Meanwhile, a third Post Road East retailer is going out of business, too. Top Drawer, a designer clothing shop at 1537 Post Road East, has launched a liquidation sale after 37 years in business.

Steve Desloge, president of the Westport Downtown Merchants Association, called the closings of locally owned shops a sign of the times and not unique to Westport.

"Max's was an institution and a business that left a great legacy," Desloge said. "It was a business with a specific niche that was being challenged."

He said retail businesses "come and go," adding that "new ones don't last, and some in business 50 years feel it's time to move on."

He said that's especially true in a family-owned business when there is no one to pass it on to.

Silver said his business had been struggling for a while and there were several factors in his decision, including trends in the retail business and a slow economy. But, he added, the "nearly eight months of construction in the back parking lot" proved to be the last straw.

Work on the shopping plaza continues, causing other store owners, like Cathy Vogel, to express concern about the fate of their businesses.

Vogel owns the Winged Monkey, a clothes and shoe store for children, juniors and women.

She said business has fallen off sharply since construction on the shopping plaza began late last year.

"We lose a few thousands in sales each day," she said, noting it's not just during the holiday season that sales have been down. "It's just been horrible."

Desloge said the town had planned to begin some construction on Main Street in the fall, but merchants persuaded the town to postpone putting in new curbing and decorative lights. "Now it will begin in February," he said, noting how disruptive construction can be on businesses, especially this time of the year.


While those businesses at the Post Road East shopping center are struggling, a short distance away, on Main Street, retail stores, like Jack Wills, are faring much better.

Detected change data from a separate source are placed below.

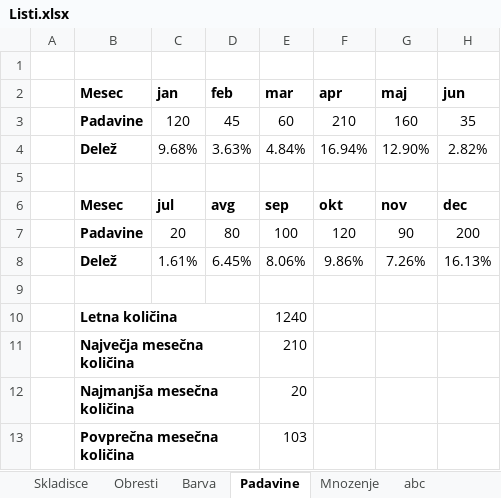
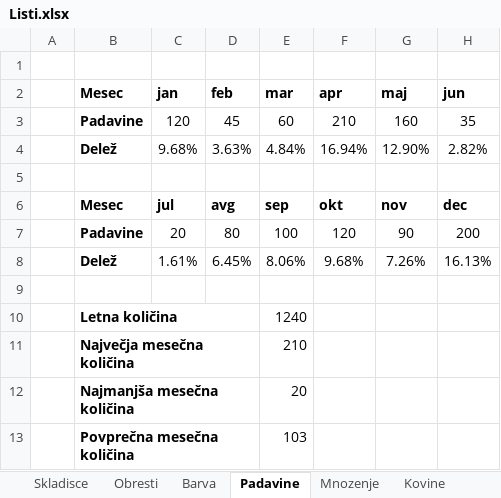
Before and after one commit to LukaFMF/RP, an Excel workbook: Excel/Vaja1/Listi.xlsx, sheet Padavine, drawn as a sheet; values as stored, in another font and other column widths than the file's, no borders; charts and pictures not drawn; the diff names each change by its address in the sheet, - before the commit and + after, or states it on an @@ line.

```diff
--- a/Excel/Vaja1/Listi.xlsx (sheet Padavine)
+++ b/Excel/Vaja1/Listi.xlsx (sheet Padavine)
-sheet tab: abc
-F8 (apr): 9.86%
+F8 (apr): 9.68%
```
Also changed, not shown: sheet Kovine, sheet Skladisce, other sheet tabs, formulas that keep their value, charts or pictures.
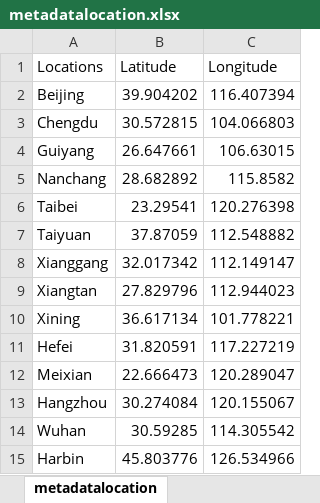
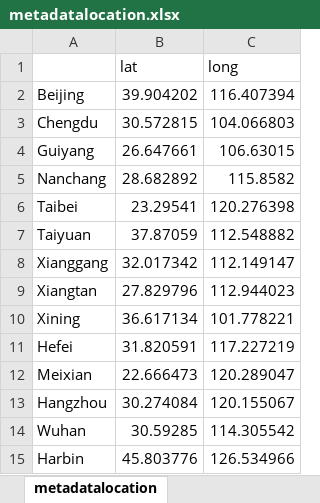
Before and after one commit to liaoerxun/chinese_dialects_database, an Excel workbook: metadatalocation.xlsx, sheet metadatalocation, drawn as a sheet; values as stored, in another font and other column widths than the file's, no borders; removed rows and columns are numbered as before the commit, all else as after; the diff names each change by its address in the sheet, - before the commit and + after, or states it on an @@ line.

```diff
--- a/metadatalocation.xlsx (sheet metadatalocation)
+++ b/metadatalocation.xlsx (sheet metadatalocation)
-row 1: Locations | Latitude | Longitude
+row 1:  | lat | long
```
Also changed, not shown: 2 other files.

"We are seeing a good number of shoppers," said Jamie Hendrie, manager of the men's and women's clothing store. "Christmas is our best season."

Although people began shopping later this year, Hendrie said sales have been brisk. "We also saw an increase in sales on Black Friday," he said. "Some of the recent rainy weather, though, seemed to keep people away."

Hendrie said Jack Wills is a British brand that many people seek out this time of year. "They also like the store decorations and the fact that we gift wrap," he said.

At LF Stores, a Main Street boutique, sales have also been good, said Janaye Robinson, store manager. The store sells "all exclusive items and overseas brands" and is "very Bohemian and trendy" and geared for teenagers.

"Sales have been better than last year," she said, adding holiday shopping picked up after Thanksgiving. There wasn't a Black Friday sale at her store, but Robinson said it was exceptionally busy that day.

Providing a personal touch has proven a winning formula at The Brownstone, a lifestyle boutique and importer, on Main Street.

"We are fortunate to have lovely customers," said Victoria Schallert, co-owner. She said they shop for a variety of items including jewelry, handbags, scarves and home accessories.

"We also do beautiful complimentary gift-wrapping," she said. "We feel that people made an effort to get someone a gift then the gift should look terrific when it's given."

"The streets are full of people," said Matthew Mandell, the Westport-Weston Chamber of Commerce executive director and RTM member, about holiday shopping in town. He said that's a positive sign for local businesses.

To put the downtown area in a "festive mood" and draw more customers downtown, the Westport Downtown Merchants Association is sponsoring complimentary horse and buggy rides the next two weekends.

Local school choirs and other groups will be caroling and there will be hot cider and hot cocoa sold to benefit local youth groups.

And, of course, there will be Santa will make an appearance, strolling along Main Street. Most of the activities will take place between noon and 3 p.m. both days.